Amazon is so powerful that they can say, “Hey, we’d like to have a minute-and-a-half long Super Bowl ad that stars Harrison Ford, licenses a Queen song and also has a scene in actual space” and it actually… happens! While everyone’s favorite site for everything from socks to award-winning television shows is leveling every other American business in its path (remember malls?), you have to hand it to them for putting all of our collective money to good use with this opus. (And am I only buttering up Amazon so when Jeff Bezos eventually takes over the world he’ll have mercy on me? Maybe. Anyway, let me also say: Jeff, you’re a handsome man. And a damn fine dresser too. Have you been working out?)

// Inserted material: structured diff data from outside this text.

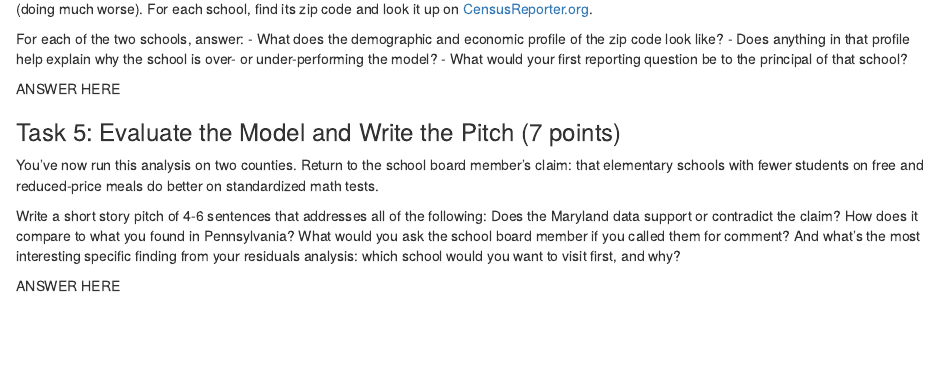
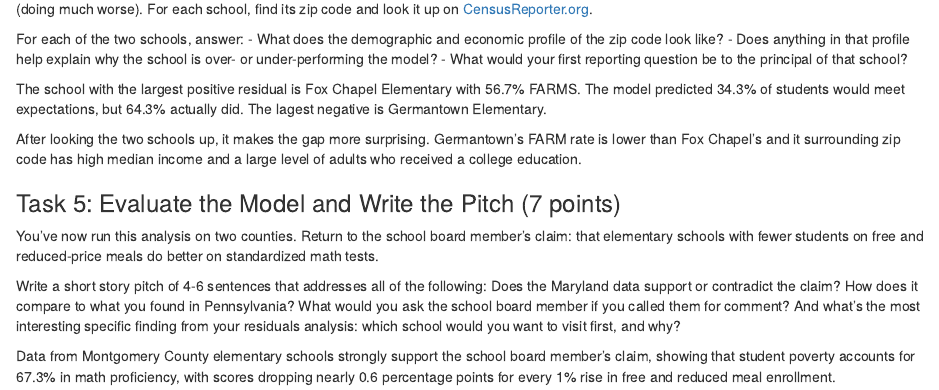
Before and after one commit to cwinter3-jabari/JOUR405-Breaking-News-with-Statistics, an R Markdown document (homework/HW13_SchoolMathScores.Rmd): the page in a window 1100 px wide, from 2230 px down. Rendered offline with R 4.5, knitr and Pandoc, with nearby package versions; some code elsewhere in the file could not run offline.

Commit message:
Update HW13_SchoolMathScores.Rmd

```diff
--- a/homework/HW13_SchoolMathScores.Rmd
+++ b/homework/HW13_SchoolMathScores.Rmd
@@ -92,8 +92,9 @@ For each of the two schools, answer:
 - Does anything in that profile help explain why the school is over- or under-performing the model?
 - What would your first reporting question be to the principal of that school?
 
-ANSWER HERE
+The school with the largest positive residual is Fox Chapel Elementary with 56.7% FARMS. The model predicted 34.3% of students would meet expectations, but 64.3% actually did. The lagest negative is Germantown Elementary.
 
+After looking the two schools up, it makes the gap more surprising. Germantown's FARM rate is lower than Fox Chapel's and it surrounding zip code has high median income and a large level of adults who received a college education.
 
 ### Task 5: Evaluate the Model and Write the Pitch (7 points)
 
@@ -101,4 +102,4 @@ You've now run this analysis on two counties. Return to the school board member'
 
 Write a short story pitch of 4-6 sentences that addresses all of the following: Does the Maryland data support or contradict the claim? How does it compare to what you found in Pennsylvania? What would you ask the school board member if you called them for comment? And what's the most interesting specific finding from your residuals analysis: which school would you want to visit first, and why?
 
-ANSWER HERE
+Data from Montgomery County elementary schools strongly support the school board member's claim, showing that student poverty accounts for 67.3% in math proficiency, with scores dropping nearly 0.6 percentage points for every 1% rise in free and reduced meal enrollment.
```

Is Stella pandering to the fan boy and girl inside us all with this commercial starring Sarah Jessica Parker as Carrie Bradshaw and Jeff Bridges as the Dude? They absolutely are. Do we love it regardless? Yes we do, and we’re still waiting for a movie starring these two. It could be a fish out of water story where The Dude visits New York, meets Bradshaw and later that night she writes: “I couldn’t help but wonder: Is the Dude my dude?” A script practically writes itself. Let’s go, Hollywood!
(Takes a hit of weed). “What if… like… our commercial for Dodge Ram Trucks starred.. like, actual rams. And the rams encountered a Ram truck, driven by guys dressed as… rams?” A reminder that one of America’s biggest companies, a major advertising agency, millions of dollars and months of work went into the development and airing of this commercial.
USA! USA! USA! Sorry if I got carried away, it’s just that this ad is more American than macaroni and cheese. The only difference is, macaroni and cheese never made me cry.
Super Bowl Sunday is known to be a noisy affair, whether the cheering crowds, obxnosis commercials, and your friend at the viewing party who just can’t stop grunting and clapping every time anything at all happens. (Shut up, Conor). Perhaps that’s why this Michelob Ultra ad was so refreshing, with Zoë Kravitz whispering and tapping away for a communal ASMR experience. While we don’t quite buy that Michelob is as pure as the spot portrays, it was soothing to take a momentary breather from the madness of the big game.
What if Mr. Peanut did cocaine? This commercial answers a question no one asked.
In a series of ads, T-Mobile successfully nailed the minefield that is texting culture, a generational hellscape full of absolute nonsense. From cases of mistaken identity to looooong blocks of text when whoever you’re dating “has been doing some thinking” to the nightmare that is texting with your parents, it’s all highlighted here and amounts to pure schadenfreude. (That’s German for “pleasure derived by someone from another person’s misfortune” — and a word only the Germans could have come up with.)
May I have your attention: We are good on commercials featuring robots. First there was Sprint, which featured some robots trying to come up with the idea of a good commercial, an idea equal parts ironic and meta. Then, while aforementioned Michelob had one of the best commercials of the game with their quiet salute to ASMR, they got sloppy with another weird spot that featured a bunch of robots who’ve successfully assimilated in society and also somehow get depressed. And if that weren’t enough, Turbotax (aside from being a company that reminds us that, barf, tax time is coming up) had an even more bizarre spot dubbed “RoboChild” which starred a depressed robot kid. This sad-robot phenomenon begs the question: Is there a Zoloft for robots?
Steve Carell! Cardi B! Lil Jon saying “OK!” What’s not to like?